* _Source material_:
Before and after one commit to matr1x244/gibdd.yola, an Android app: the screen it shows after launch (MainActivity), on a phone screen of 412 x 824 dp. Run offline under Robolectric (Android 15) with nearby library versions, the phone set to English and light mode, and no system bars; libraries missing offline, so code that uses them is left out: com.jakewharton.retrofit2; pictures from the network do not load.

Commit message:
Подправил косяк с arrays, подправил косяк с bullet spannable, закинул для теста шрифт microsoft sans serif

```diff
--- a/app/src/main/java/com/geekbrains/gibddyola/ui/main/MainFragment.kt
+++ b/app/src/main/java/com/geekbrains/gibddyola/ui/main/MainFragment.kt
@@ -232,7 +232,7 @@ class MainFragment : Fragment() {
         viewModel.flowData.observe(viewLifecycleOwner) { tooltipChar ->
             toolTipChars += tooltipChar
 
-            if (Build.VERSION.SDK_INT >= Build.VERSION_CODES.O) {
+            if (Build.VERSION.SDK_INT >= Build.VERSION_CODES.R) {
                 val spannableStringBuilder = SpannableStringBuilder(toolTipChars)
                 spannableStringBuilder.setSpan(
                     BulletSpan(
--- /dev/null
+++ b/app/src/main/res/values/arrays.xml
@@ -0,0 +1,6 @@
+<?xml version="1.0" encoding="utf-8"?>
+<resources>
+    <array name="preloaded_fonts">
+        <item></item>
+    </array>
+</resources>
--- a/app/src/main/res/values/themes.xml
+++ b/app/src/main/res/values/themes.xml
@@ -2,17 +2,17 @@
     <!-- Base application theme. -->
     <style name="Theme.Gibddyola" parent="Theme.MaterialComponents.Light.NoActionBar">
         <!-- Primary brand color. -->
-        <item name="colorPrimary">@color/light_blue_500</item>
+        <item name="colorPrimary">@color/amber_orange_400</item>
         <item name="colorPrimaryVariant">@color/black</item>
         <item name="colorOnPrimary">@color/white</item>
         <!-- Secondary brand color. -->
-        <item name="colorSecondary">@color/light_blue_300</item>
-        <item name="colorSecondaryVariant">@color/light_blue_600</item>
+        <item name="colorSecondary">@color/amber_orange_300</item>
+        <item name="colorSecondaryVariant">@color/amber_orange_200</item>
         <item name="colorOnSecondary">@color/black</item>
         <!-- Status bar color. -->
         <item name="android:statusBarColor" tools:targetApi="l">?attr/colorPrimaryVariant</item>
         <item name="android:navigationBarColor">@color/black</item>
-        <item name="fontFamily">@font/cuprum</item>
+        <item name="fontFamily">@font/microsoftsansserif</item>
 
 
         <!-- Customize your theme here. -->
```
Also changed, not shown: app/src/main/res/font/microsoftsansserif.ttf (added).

* _Description of the task_: Search the entries above for the string "black". Copy each line that holds it.

* _Written answer_:
         <item name="colorPrimaryVariant">@color/black</item>
         <item name="colorOnSecondary">@color/black</item>
         <item name="android:navigationBarColor">@color/black</item>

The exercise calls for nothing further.